There were times that many in her party thought she was going too far or not far enough to fight Trump. (Her reluctance to impeach him in 2019 is a major focus of a new book by Rachael Bade and Karoun Demirjian.) But Pelosi’s feelings about Trump and what he represented were no secret, and maybe no single moment better captured them than a video clip from a documentary that her daughter, filmmaker Alexandra Pelosi, was making about Jan. 6.
In the footage, an aide informs Pelosi that Trump isn’t coming to the Capitol building, as he’d told his followers he would do. After looking out the window and seeing the horde of insurrectionists approach from Pennsylvania Avenue, Pelosi says: “I hope he comes. I’m going to punch him out. I’ve been waiting for this. For trespassing on the Capitol grounds. I’m going to punch him out. And I’m going to go to jail, and I’m going to be happy.”
Pelosi’s threat to strike Trump got all the attention afterward, but it was just as notable that she mentioned accepting the consequences of assaulting a president ― i.e., going to jail.
As angry as she was, she still believed in the rule of law.
A Transition And A Legacy
Pelosi’s second tenure as speaker was going to reach its end this year, even if she stayed on as leader, because Republicans will take control of the House in January. But she leaves the caucus in about as strong a position as it could be without controlling the chamber, especially given the difficulty that current Minority Leader Kevin McCarthy is likely to face as he attempts to manage a wafer-thin majority that includes the likes of Rep. Marjorie Taylor Greene.
Suffice to say that few people in politics think McCarthy has the skills of Pelosi, let alone the spine.
McCarthy was not on the House floor Thursday for Pelosi’s announcement, and neither were most Republicans. Maybe that was a function of scheduling circumstances, and maybe it wasn’t. Either way, it’s a sign of the times and how the Republican Party has changed since the days when Bush saluted her with such grace.
As for the Democrats, a succession plan is in place. Hakeem Jeffries, a New York Democrat, will head up a new team of leaders who are younger than Pelosi and her lieutenants.
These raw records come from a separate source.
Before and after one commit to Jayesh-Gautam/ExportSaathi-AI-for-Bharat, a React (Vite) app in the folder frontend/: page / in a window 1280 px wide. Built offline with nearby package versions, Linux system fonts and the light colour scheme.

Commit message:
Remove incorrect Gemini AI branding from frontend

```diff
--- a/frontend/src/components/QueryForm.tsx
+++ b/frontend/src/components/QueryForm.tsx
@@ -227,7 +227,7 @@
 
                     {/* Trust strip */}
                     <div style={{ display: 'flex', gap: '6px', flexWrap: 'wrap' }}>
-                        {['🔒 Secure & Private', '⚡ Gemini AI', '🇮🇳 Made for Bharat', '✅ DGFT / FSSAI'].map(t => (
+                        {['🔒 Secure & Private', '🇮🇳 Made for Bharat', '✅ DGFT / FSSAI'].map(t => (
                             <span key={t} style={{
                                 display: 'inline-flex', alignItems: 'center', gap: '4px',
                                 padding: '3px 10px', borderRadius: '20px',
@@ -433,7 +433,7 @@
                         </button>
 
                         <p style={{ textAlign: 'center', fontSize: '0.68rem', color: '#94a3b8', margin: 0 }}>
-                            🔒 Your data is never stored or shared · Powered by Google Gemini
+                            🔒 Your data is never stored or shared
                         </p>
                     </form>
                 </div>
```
They have been waiting for this opportunity, and many Democrats think the transition to a new generation is, if anything, overdue.
But Pelosi is keeping her congressional seat. It’s not difficult to imagine her continued presence in the House, as such a knowledgeable and revered leader, undermining the new team’s authority — especially if they end up striking a different balance between idealism and pragmatism than Pelosi might have.
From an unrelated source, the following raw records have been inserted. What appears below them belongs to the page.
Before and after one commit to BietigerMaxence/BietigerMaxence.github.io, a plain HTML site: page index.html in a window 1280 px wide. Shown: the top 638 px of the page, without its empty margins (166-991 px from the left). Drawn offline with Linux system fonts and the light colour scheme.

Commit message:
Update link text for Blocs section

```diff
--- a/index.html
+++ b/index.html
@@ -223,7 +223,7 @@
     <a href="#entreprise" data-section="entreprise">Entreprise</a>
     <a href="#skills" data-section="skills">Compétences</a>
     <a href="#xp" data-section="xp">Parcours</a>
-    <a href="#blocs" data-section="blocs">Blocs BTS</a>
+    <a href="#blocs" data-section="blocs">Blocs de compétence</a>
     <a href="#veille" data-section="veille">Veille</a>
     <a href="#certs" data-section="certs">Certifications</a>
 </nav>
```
Or it could work out well. She said Thursday that she wouldn’t be requesting committee assignments. “I have no intention of being the mother-in-law in the kitchen,” she remarked. And so far, at least, the transition plan hasn’t provoked much controversy.
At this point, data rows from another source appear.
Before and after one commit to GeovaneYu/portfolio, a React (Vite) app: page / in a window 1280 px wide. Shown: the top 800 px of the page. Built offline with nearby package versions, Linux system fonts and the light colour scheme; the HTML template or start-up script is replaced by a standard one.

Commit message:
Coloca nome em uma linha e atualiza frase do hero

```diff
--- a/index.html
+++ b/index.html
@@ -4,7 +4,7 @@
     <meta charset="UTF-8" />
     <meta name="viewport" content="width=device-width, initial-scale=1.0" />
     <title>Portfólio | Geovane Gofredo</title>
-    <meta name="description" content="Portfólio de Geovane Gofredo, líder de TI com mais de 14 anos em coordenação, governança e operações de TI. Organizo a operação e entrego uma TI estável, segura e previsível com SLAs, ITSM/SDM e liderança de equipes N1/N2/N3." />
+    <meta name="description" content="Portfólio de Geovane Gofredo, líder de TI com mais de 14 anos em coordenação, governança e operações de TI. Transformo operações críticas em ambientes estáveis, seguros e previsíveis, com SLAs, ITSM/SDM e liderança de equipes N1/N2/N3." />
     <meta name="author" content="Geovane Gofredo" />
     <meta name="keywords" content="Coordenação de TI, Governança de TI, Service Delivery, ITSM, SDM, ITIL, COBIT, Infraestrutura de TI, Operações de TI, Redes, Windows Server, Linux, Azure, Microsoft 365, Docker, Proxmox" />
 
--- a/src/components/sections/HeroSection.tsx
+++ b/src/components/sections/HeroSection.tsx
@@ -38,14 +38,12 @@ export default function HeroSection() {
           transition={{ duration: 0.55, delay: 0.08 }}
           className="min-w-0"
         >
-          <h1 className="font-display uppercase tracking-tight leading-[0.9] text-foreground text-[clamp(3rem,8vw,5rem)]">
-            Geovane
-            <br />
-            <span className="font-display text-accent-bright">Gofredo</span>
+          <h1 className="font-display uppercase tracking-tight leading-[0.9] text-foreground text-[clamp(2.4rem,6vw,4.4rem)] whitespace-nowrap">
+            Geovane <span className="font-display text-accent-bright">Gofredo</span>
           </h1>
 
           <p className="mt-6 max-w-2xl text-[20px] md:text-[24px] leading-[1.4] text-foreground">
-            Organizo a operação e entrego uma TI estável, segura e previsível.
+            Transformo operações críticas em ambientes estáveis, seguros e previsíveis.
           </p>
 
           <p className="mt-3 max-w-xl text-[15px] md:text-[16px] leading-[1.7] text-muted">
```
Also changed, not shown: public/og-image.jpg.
That would not be possible without unity in the caucus — about purpose as well as personnel. It’s the kind of resolve that Pelosi maintained throughout her tenure and a big reason why her record may look even more impressive with time.